Problem statement: Leaving out the pictures, please retype each record exactly.

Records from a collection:
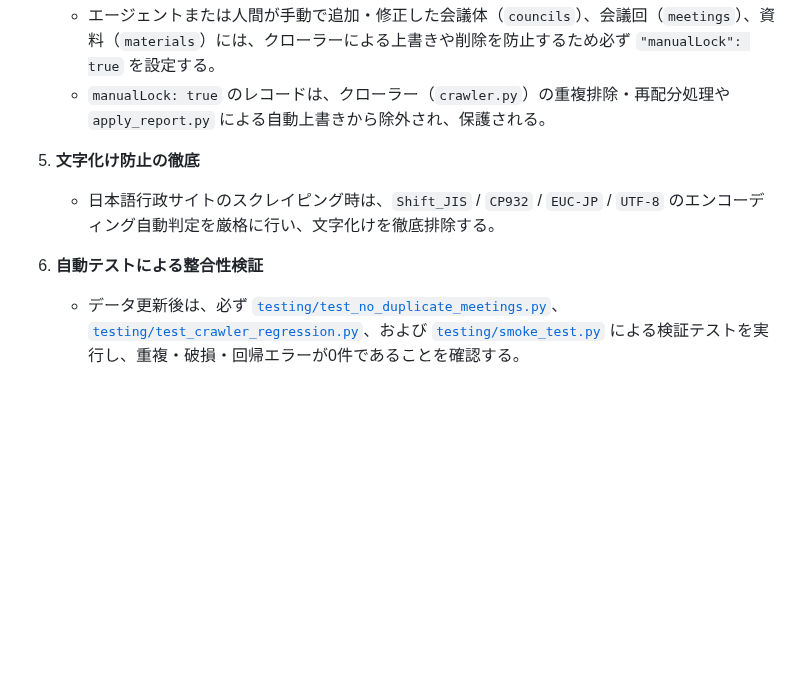
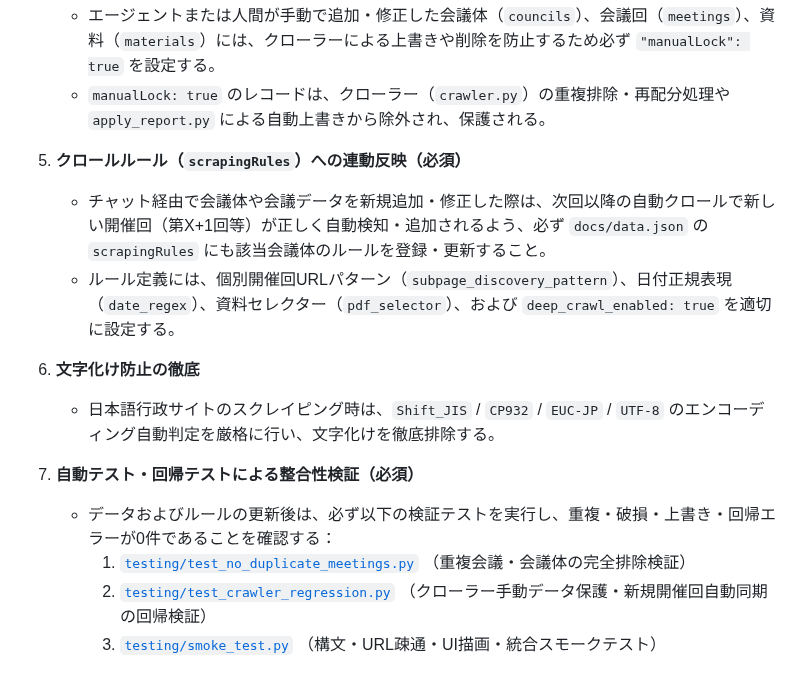
Before and after one commit to m03k0103/PMHub, a Markdown page: AGENTS.md, the part around the change. GitHub-like rendering; blank space fills up the shorter version.

Commit message:
docs(agents): チャットからの会議データ追加・修正時のクロールルール連動反映およびテスト実行ルールを明文化
- AGENTS.md:
  - 3.5: 会議データ手動追加・修正時の scrapingRules 連動反映ルールを義務化
  - 3.7: test_no_duplicate_meetings.py / test_crawler_regression.py / smoke_test.py による整合性検証を必須化

```diff
--- a/AGENTS.md
+++ b/AGENTS.md
@@ -45,8 +45,15 @@
    - エージェントまたは人間が手動で追加・修正した会議体（`councils`）、会議回（`meetings`）、資料（`materials`）には、クローラーによる上書きや削除を防止するため必ず `"manualLock": true` を設定する。
    - `manualLock: true` のレコードは、クローラー（`crawler.py`）の重複排除・再配分処理や `apply_report.py` による自動上書きから除外され、保護される。
 
-5. **文字化け防止の徹底**
+5. **クロールルール（`scrapingRules`）への連動反映（必須）**
+   - チャット経由で会議体や会議データを新規追加・修正した際は、次回以降の自動クロールで新しい開催回（第X+1回等）が正しく自動検知・追加されるよう、必ず `docs/data.json` の `scrapingRules` にも該当会議体のルールを登録・更新すること。
+   - ルール定義には、個別開催回URLパターン（`subpage_discovery_pattern`）、日付正規表現（`date_regex`）、資料セレクター（`pdf_selector`）、および `deep_crawl_enabled: true` を適切に設定する。
+
+6. **文字化け防止の徹底**
    - 日本語行政サイトのスクレイピング時は、`Shift_JIS` / `CP932` / `EUC-JP` / `UTF-8` のエンコーディング自動判定を厳格に行い、文字化けを徹底排除する。
 
-6. **自動テストによる整合性検証**
-   - データ更新後は、必ず [`testing/test_no_duplicate_meetings.py`](file:///d:/dev/PMHub/testing/test_no_duplicate_meetings.py)、[`testing/test_crawler_regression.py`](file:///d:/dev/PMHub/testing/test_crawler_regression.py)、および [`testing/smoke_test.py`](file:///d:/dev/PMHub/testing/smoke_test.py) による検証テストを実行し、重複・破損・回帰エラーが0件であることを確認する。
+7. **自動テスト・回帰テストによる整合性検証（必須）**
+   - データおよびルールの更新後は、必ず以下の検証テストを実行し、重複・破損・上書き・回帰エラーが0件であることを確認する：
+     1. [`testing/test_no_duplicate_meetings.py`](file:///d:/dev/PMHub/testing/test_no_duplicate_meetings.py) （重複会議・会議体の完全排除検証）
+     2. [`testing/test_crawler_regression.py`](file:///d:/dev/PMHub/testing/test_crawler_regression.py) （クローラー手動データ保護・新規開催回自動同期の回帰検証）
+     3. [`testing/smoke_test.py`](file:///d:/dev/PMHub/testing/smoke_test.py) （構文・URL疎通・UI描画・統合スモークテスト）
```
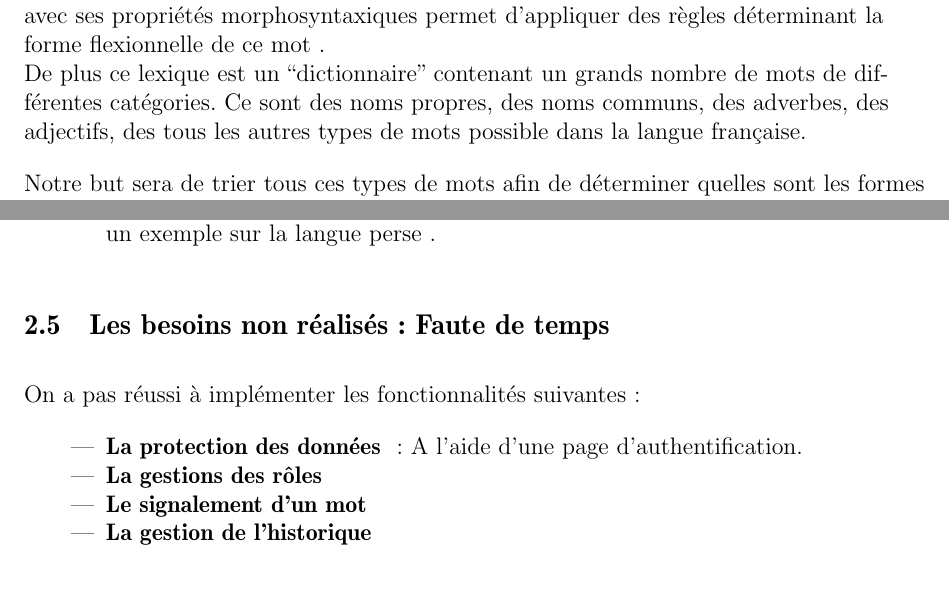
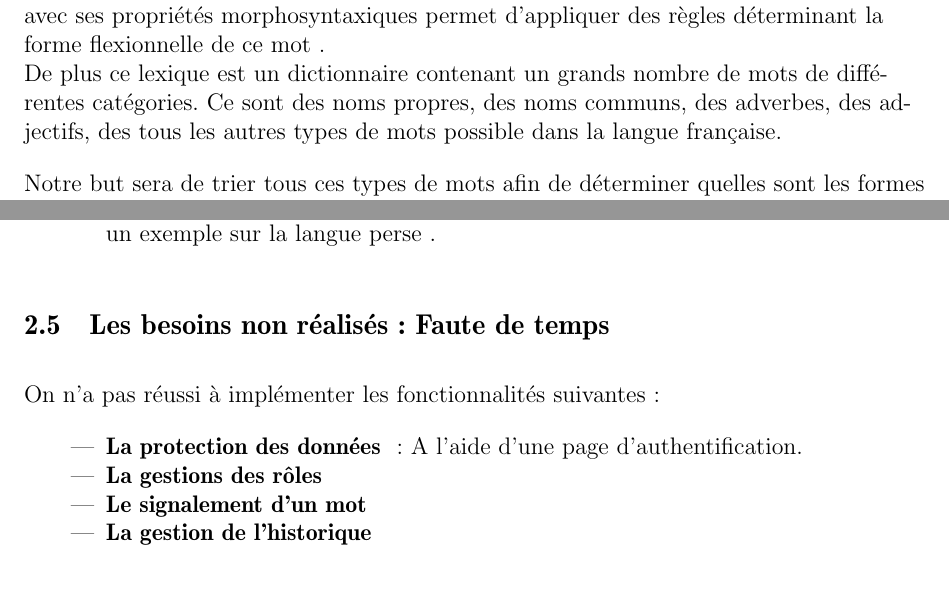
Before and after one commit to derflallys/ClicodromeduLeFFF, a LaTeX document (docs/Memoire.tex): two parts of pages 5 and 15 of 21, joined at a grey line, cut so that both start at the same text. Compiled offline with pdfLaTeX.

Commit message:
Reorganisation

```diff
--- a/docs/Memoire.tex
+++ b/docs/Memoire.tex
@@ -63,7 +63,7 @@ Avant de détailler l'objectif de notre projet, nous allons mettre
 au clair quelques notions nécessaires à la compréhension du sujet.
 D'abord dans la langue française, les formes fléchies d'un mot correspondent à sa conjugaison et à ses déclinaisons (sa forme au pluriel, les mots ayant une correspondance comme "mien" et "moi" par exemple).\\
 Ensuite,pour la génération des formes fléchis nous allons utiliser le formalisme PFM (Paradigm Function Morphology),selon cette approche , l'association d'un mot  fléchi avec ses propriétés morphosyntaxiques permet d'appliquer des règles déterminant la forme flexionnelle de ce mot .\\
-De plus ce lexique est un “dictionnaire” contenant un grands nombre de mots de différentes catégories. Ce sont des noms propres, des noms communs, des adverbes, des adjectifs, des tous les autres types de mots possible dans la langue française.
+De plus ce lexique est un dictionnaire contenant un grands nombre de mots de différentes catégories. Ce sont des noms propres, des noms communs, des adverbes, des adjectifs, des tous les autres types de mots possible dans la langue française.
 
 Notre but sera de trier tous ces types de mots afin de déterminer quelles sont les formes fléchies et quelles sont les mots "racines".
 
@@ -307,7 +307,7 @@ qui permettra d'améliorer le processus de travail et de gagner plus de temps en
 
 \subsection{Les besoins non réalisés : Faute de temps}
 
-On a pas réussi à implémenter les  fonctionnalités suivantes:
+On n'a pas réussi à implémenter les  fonctionnalités suivantes:
 
 \begin{itemize}
 \item \textbf{La protection des données } : A l'aide d'une page d'authentification.
```
Also changed, not shown: docs/Memoire.tex (4 more changed lines).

Task answer:
Before and after one commit to m03k0103/PMHub, a Markdown page: AGENTS.md, the part around the change. GitHub-like rendering; blank space fills up the shorter version.

Commit message:
docs(agents): チャットからの会議データ追加・修正時のクロールルール連動反映およびテスト実行ルールを明文化
- AGENTS.md:
  - 3.5: 会議データ手動追加・修正時の scrapingRules 連動反映ルールを義務化
  - 3.7: test_no_duplicate_meetings.py / test_crawler_regression.py / smoke_test.py による整合性検証を必須化

```diff
--- a/AGENTS.md
+++ b/AGENTS.md
@@ -45,8 +45,15 @@
    - エージェントまたは人間が手動で追加・修正した会議体（`councils`）、会議回（`meetings`）、資料（`materials`）には、クローラーによる上書きや削除を防止するため必ず `"manualLock": true` を設定する。
    - `manualLock: true` のレコードは、クローラー（`crawler.py`）の重複排除・再配分処理や `apply_report.py` による自動上書きから除外され、保護される。
 
-5. **文字化け防止の徹底**
+5. **クロールルール（`scrapingRules`）への連動反映（必須）**
+   - チャット経由で会議体や会議データを新規追加・修正した際は、次回以降の自動クロールで新しい開催回（第X+1回等）が正しく自動検知・追加されるよう、必ず `docs/data.json` の `scrapingRules` にも該当会議体のルールを登録・更新すること。
+   - ルール定義には、個別開催回URLパターン（`subpage_discovery_pattern`）、日付正規表現（`date_regex`）、資料セレクター（`pdf_selector`）、および `deep_crawl_enabled: true` を適切に設定する。
+
+6. **文字化け防止の徹底**
    - 日本語行政サイトのスクレイピング時は、`Shift_JIS` / `CP932` / `EUC-JP` / `UTF-8` のエンコーディング自動判定を厳格に行い、文字化けを徹底排除する。
 
-6. **自動テストによる整合性検証**
-   - データ更新後は、必ず [`testing/test_no_duplicate_meetings.py`](file:///d:/dev/PMHub/testing/test_no_duplicate_meetings.py)、[`testing/test_crawler_regression.py`](file:///d:/dev/PMHub/testing/test_crawler_regression.py)、および [`testing/smoke_test.py`](file:///d:/dev/PMHub/testing/smoke_test.py) による検証テストを実行し、重複・破損・回帰エラーが0件であることを確認する。
+7. **自動テスト・回帰テストによる整合性検証（必須）**
+   - データおよびルールの更新後は、必ず以下の検証テストを実行し、重複・破損・上書き・回帰エラーが0件であることを確認する：
+     1. [`testing/test_no_duplicate_meetings.py`](file:///d:/dev/PMHub/testing/test_no_duplicate_meetings.py) （重複会議・会議体の完全排除検証）
+     2. [`testing/test_crawler_regression.py`](file:///d:/dev/PMHub/testing/test_crawler_regression.py) （クローラー手動データ保護・新規開催回自動同期の回帰検証）
+     3. [`testing/smoke_test.py`](file:///d:/dev/PMHub/testing/smoke_test.py) （構文・URL疎通・UI描画・統合スモークテスト）
```
Before and after one commit to derflallys/ClicodromeduLeFFF, a LaTeX document (docs/Memoire.tex): two parts of pages 5 and 15 of 21, joined at a grey line, cut so that both start at the same text. Compiled offline with pdfLaTeX.

Commit message:
Reorganisation

```diff
--- a/docs/Memoire.tex
+++ b/docs/Memoire.tex
@@ -63,7 +63,7 @@ Avant de détailler l'objectif de notre projet, nous allons mettre
 au clair quelques notions nécessaires à la compréhension du sujet.
 D'abord dans la langue française, les formes fléchies d'un mot correspondent à sa conjugaison et à ses déclinaisons (sa forme au pluriel, les mots ayant une correspondance comme "mien" et "moi" par exemple).\\
 Ensuite,pour la génération des formes fléchis nous allons utiliser le formalisme PFM (Paradigm Function Morphology),selon cette approche , l'association d'un mot  fléchi avec ses propriétés morphosyntaxiques permet d'appliquer des règles déterminant la forme flexionnelle de ce mot .\\
-De plus ce lexique est un “dictionnaire” contenant un grands nombre de mots de différentes catégories. Ce sont des noms propres, des noms communs, des adverbes, des adjectifs, des tous les autres types de mots possible dans la langue française.
+De plus ce lexique est un dictionnaire contenant un grands nombre de mots de différentes catégories. Ce sont des noms propres, des noms communs, des adverbes, des adjectifs, des tous les autres types de mots possible dans la langue française.
 
 Notre but sera de trier tous ces types de mots afin de déterminer quelles sont les formes fléchies et quelles sont les mots "racines".
 
@@ -307,7 +307,7 @@ qui permettra d'améliorer le processus de travail et de gagner plus de temps en
 
 \subsection{Les besoins non réalisés : Faute de temps}
 
-On a pas réussi à implémenter les  fonctionnalités suivantes:
+On n'a pas réussi à implémenter les  fonctionnalités suivantes:
 
 \begin{itemize}
 \item \textbf{La protection des données } : A l'aide d'une page d'authentification.
```
Also changed, not shown: docs/Memoire.tex (4 more changed lines).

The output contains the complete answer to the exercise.